EXERCISE MATERIAL:
□ □ □

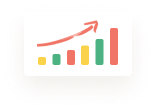
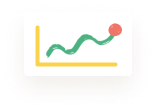
features page

Changed region(s): [[0.2051, 0.1875, 0.7949, 0.6161]]

diff --git a/src/components/Features.tsx b/src/components/Features.tsx
@@ -1,0 +1,42 @@
+// import womanImg05x from "../assets/woman@05x.png"
+
+import womanImg from "../assets/woman2.png"
+import womanImg1 from "../assets/woman.png"
+import icon from "../assets/icon3.png"
+import graphicon from "../assets/graphwoman2.png"
+import Rectangle from "../assets/Rectangle.png"
+import star from "../assets/star.png"
+
+
+const Features = () => {
+    return (
+        <div className='hero flex max-w-[1200px] mx-auto h-[100vh] items-start'>
+            <div className="font-WorkSans w-1/2 pt-16">
+                <h4 className="text-xl text-red-400 font-semibold" data-aos="fade-right" data-aos-duration="500" >Features</h4>
+                <h2 className="text-6xl font-semibold" data-aos="fade-right" data-aos-duration="1200" >
+                    Smart Complex Solutions
+                </h2>
+                <p className="text-primary-50 max-w-[500px] mt-5" data-aos="fade-right" data-aos-duration="2000">
+                    Stars had ceased to twinkle the same illusion which lifts the horizon of the sea to the level of t
+                    he spectator on a hillside, the sable cloud beneath was dished out.
+                </p>
+                <div className="mt-6 shadow-lg p-6 rounded-lg" data-aos="fade-right" data-aos-duration="2200">
+                    <div className="flex items-center gap-3 text-2xl font-semibold">
+                        <img src={star} alt="star icon" /> <h3>Modern Technology</h3>
+                    </div>
+                    <p className="text-primary-50 max-w-[500px] ">The sky was cloudless and of a deep dark blue the spectacle before us was indeed sublime.</p>
+                </div>
+            </div>
+            <div className="w-1/2 relative z-10">
+                <img className="absolute top-[150px] right-4 h-[350px]" src={womanImg1} alt="icon woman" data-aos="fade-up-left" />
+                <img className="absolute top-[-10px] right-0" src={Rectangle} alt="icon woman" data-aos="fade-down-left" />
+                <img className="absolute top-0 right-7" src={womanImg} alt="icon woman" height="400px" data-aos="zoom-in" />
+                <img className="absolute top-[200px] left-[50px]" data-aos="fade-right" src={icon} alt="icon woman" />
+                <img className="absolute  top-[400px] left-[150px]" data-aos="fade-up-right" src={graphicon} alt="icon woman" />
+            </div>
+        </div>
+
+    )
+}
+
+export default Features;

diff --git a/src/App.tsx b/src/App.tsx
@@ -4,7 +4,8 @@ import 'aos/dist/aos.css';
 import Navbar from './components/Navbar';
 import Hero from './components/Hero';
 import About from './components/About';
-import Portfolio from './components/AboutCards';
+import AboutCards from './components/AboutCards';
+import Features from './components/Features';
 
 
 const MyComponent: React.FC = () => {
@@ -19,7 +20,8 @@ const MyComponent: React.FC = () => {
         <Navbar />
         <Hero />
         <About />
-        <Portfolio />
+        <AboutCards />
+        <Features />
     </>
   );
 };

□ □ □

WHAT YOU HAVE TO DO: It would help to have the listing above repeated exactly, with all images removed.

ANSWER TO THIS TASK:
features page

Changed region(s): [[0.2051, 0.1875, 0.7949, 0.6161]]

diff --git a/src/components/Features.tsx b/src/components/Features.tsx
@@ -1,0 +1,42 @@
+// import womanImg05x from "../assets/woman@05x.png"
+
+import womanImg from "../assets/woman2.png"
+import womanImg1 from "../assets/woman.png"
+import icon from "../assets/icon3.png"
+import graphicon from "../assets/graphwoman2.png"
+import Rectangle from "../assets/Rectangle.png"
+import star from "../assets/star.png"
+
+
+const Features = () => {
+    return (
+        <div className='hero flex max-w-[1200px] mx-auto h-[100vh] items-start'>
+            <div className="font-WorkSans w-1/2 pt-16">
+                <h4 className="text-xl text-red-400 font-semibold" data-aos="fade-right" data-aos-duration="500" >Features</h4>
+                <h2 className="text-6xl font-semibold" data-aos="fade-right" data-aos-duration="1200" >
+                    Smart Complex Solutions
+                </h2>
+                <p className="text-primary-50 max-w-[500px] mt-5" data-aos="fade-right" data-aos-duration="2000">
+                    Stars had ceased to twinkle the same illusion which lifts the horizon of the sea to the level of t
+                    he spectator on a hillside, the sable cloud beneath was dished out.
+                </p>
+                <div className="mt-6 shadow-lg p-6 rounded-lg" data-aos="fade-right" data-aos-duration="2200">
+                    <div className="flex items-center gap-3 text-2xl font-semibold">
+                        <img src={star} alt="star icon" /> <h3>Modern Technology</h3>
+                    </div>
+                    <p className="text-primary-50 max-w-[500px] ">The sky was cloudless and of a deep dark blue the spectacle before us was indeed sublime.</p>
+                </div>
+            </div>
+            <div className="w-1/2 relative z-10">
+                <img className="absolute top-[150px] right-4 h-[350px]" src={womanImg1} alt="icon woman" data-aos="fade-up-left" />
+                <img className="absolute top-[-10px] right-0" src={Rectangle} alt="icon woman" data-aos="fade-down-left" />
+                <img className="absolute top-0 right-7" src={womanImg} alt="icon woman" height="400px" data-aos="zoom-in" />
+                <img className="absolute top-[200px] left-[50px]" data-aos="fade-right" src={icon} alt="icon woman" />
+                <img className="absolute  top-[400px] left-[150px]" data-aos="fade-up-right" src={graphicon} alt="icon woman" />
+            </div>
+        </div>
+
+    )
+}
+
+export default Features;

diff --git a/src/App.tsx b/src/App.tsx
@@ -4,7 +4,8 @@ import 'aos/dist/aos.css';
 import Navbar from './components/Navbar';
 import Hero from './components/Hero';
 import About from './components/About';
-import Portfolio from './components/AboutCards';
+import AboutCards from './components/AboutCards';
+import Features from './components/Features';
 
 
 const MyComponent: React.FC = () => {
@@ -19,7 +20,8 @@ const MyComponent: React.FC = () => {
         <Navbar />
         <Hero />
         <About />
-        <Portfolio />
+        <AboutCards />
+        <Features />
     </>
   );
 };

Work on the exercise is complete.